YOUR TASK => All of the entries below should be returned verbatim, apart from the pictures.

[Collection entries]
┌──
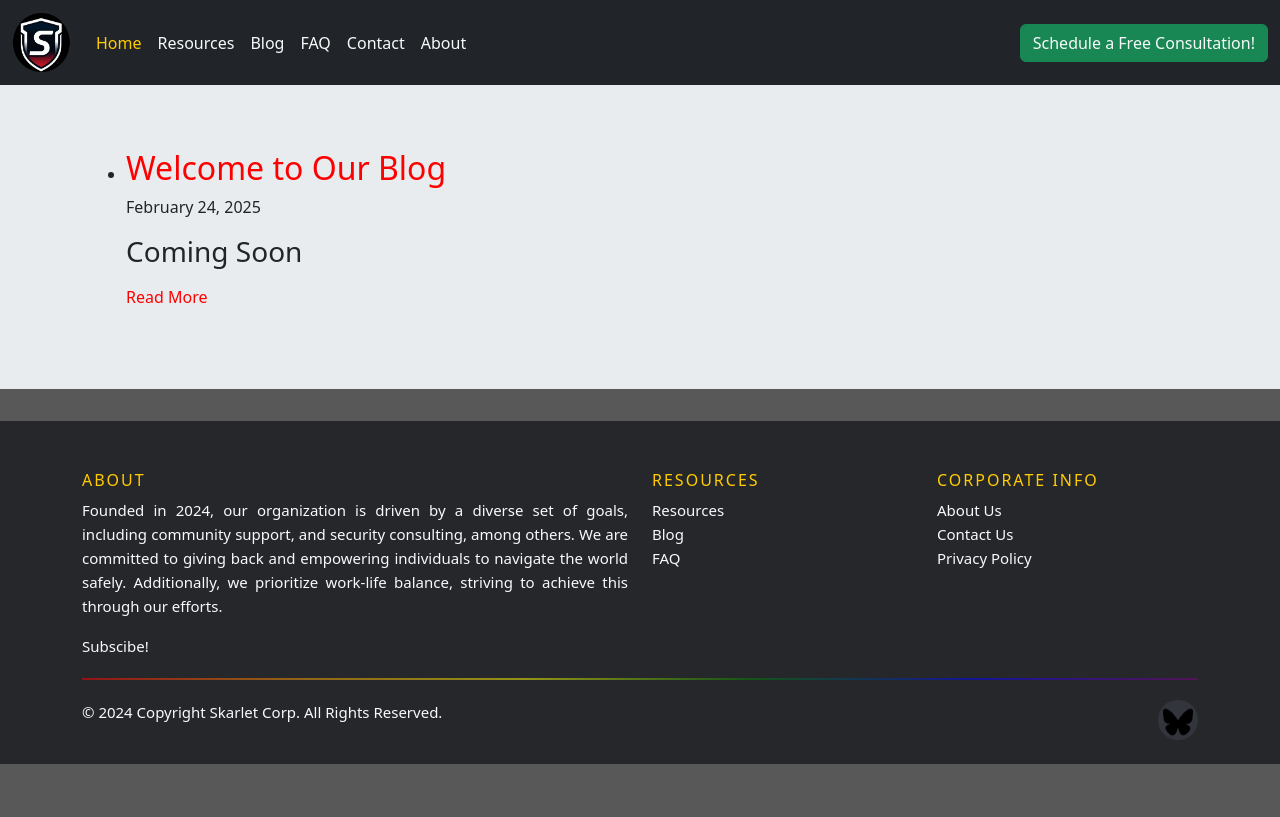
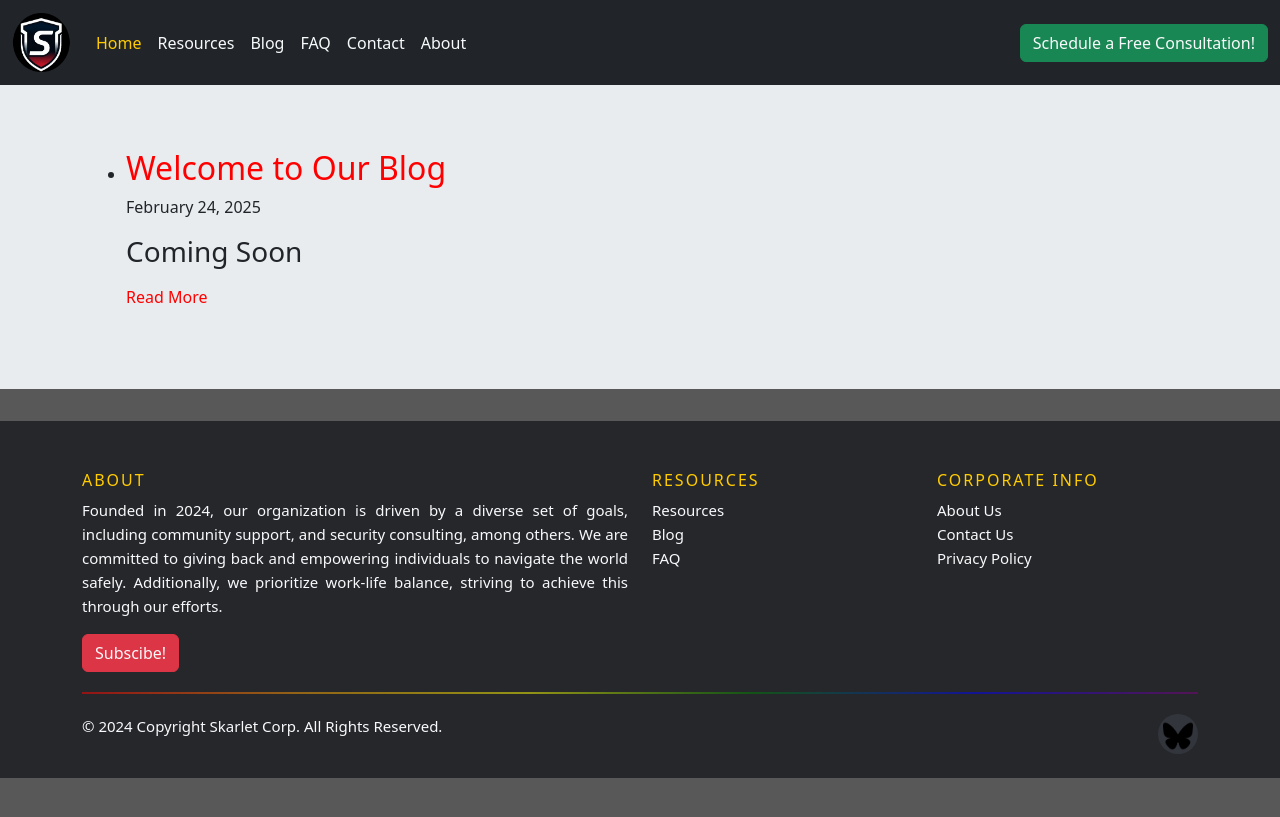
Before and after one commit to SkarletTeam/skarlet, a Jekyll site: the page built from blog.md, in a window 1280 px wide. Shown: the top 817 px of the page. Built offline with Jekyll 4.4.1, drawn with Linux system fonts in a browser that asks for light colours; a script that is not in the unit is left out.

Commit message:
Update footer.html

```diff
--- a/_includes/footer.html
+++ b/_includes/footer.html
@@ -23,9 +23,7 @@
             </ul>
           </div>
         </div>
-			<ul class="footer-links">
-				<li class="nav-item"> <a class="nav-link" href="/freeform"> Subscibe! </a> </li>
-			</ul>
+			<button type="button" class="btn btn-danger"><a class="nav-link" href="/freeform"> Subscibe! </a> </button>
         <hr class="pride-hr">
       </div>
       <div class="container">
```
└──
OUTPUT FOR THIS TASK =>
Before and after one commit to SkarletTeam/skarlet, a Jekyll site: the page built from blog.md, in a window 1280 px wide. Shown: the top 817 px of the page. Built offline with Jekyll 4.4.1, drawn with Linux system fonts in a browser that asks for light colours; a script that is not in the unit is left out.

Commit message:
Update footer.html

```diff
--- a/_includes/footer.html
+++ b/_includes/footer.html
@@ -23,9 +23,7 @@
             </ul>
           </div>
         </div>
-			<ul class="footer-links">
-				<li class="nav-item"> <a class="nav-link" href="/freeform"> Subscibe! </a> </li>
-			</ul>
+			<button type="button" class="btn btn-danger"><a class="nav-link" href="/freeform"> Subscibe! </a> </button>
         <hr class="pride-hr">
       </div>
       <div class="container">
```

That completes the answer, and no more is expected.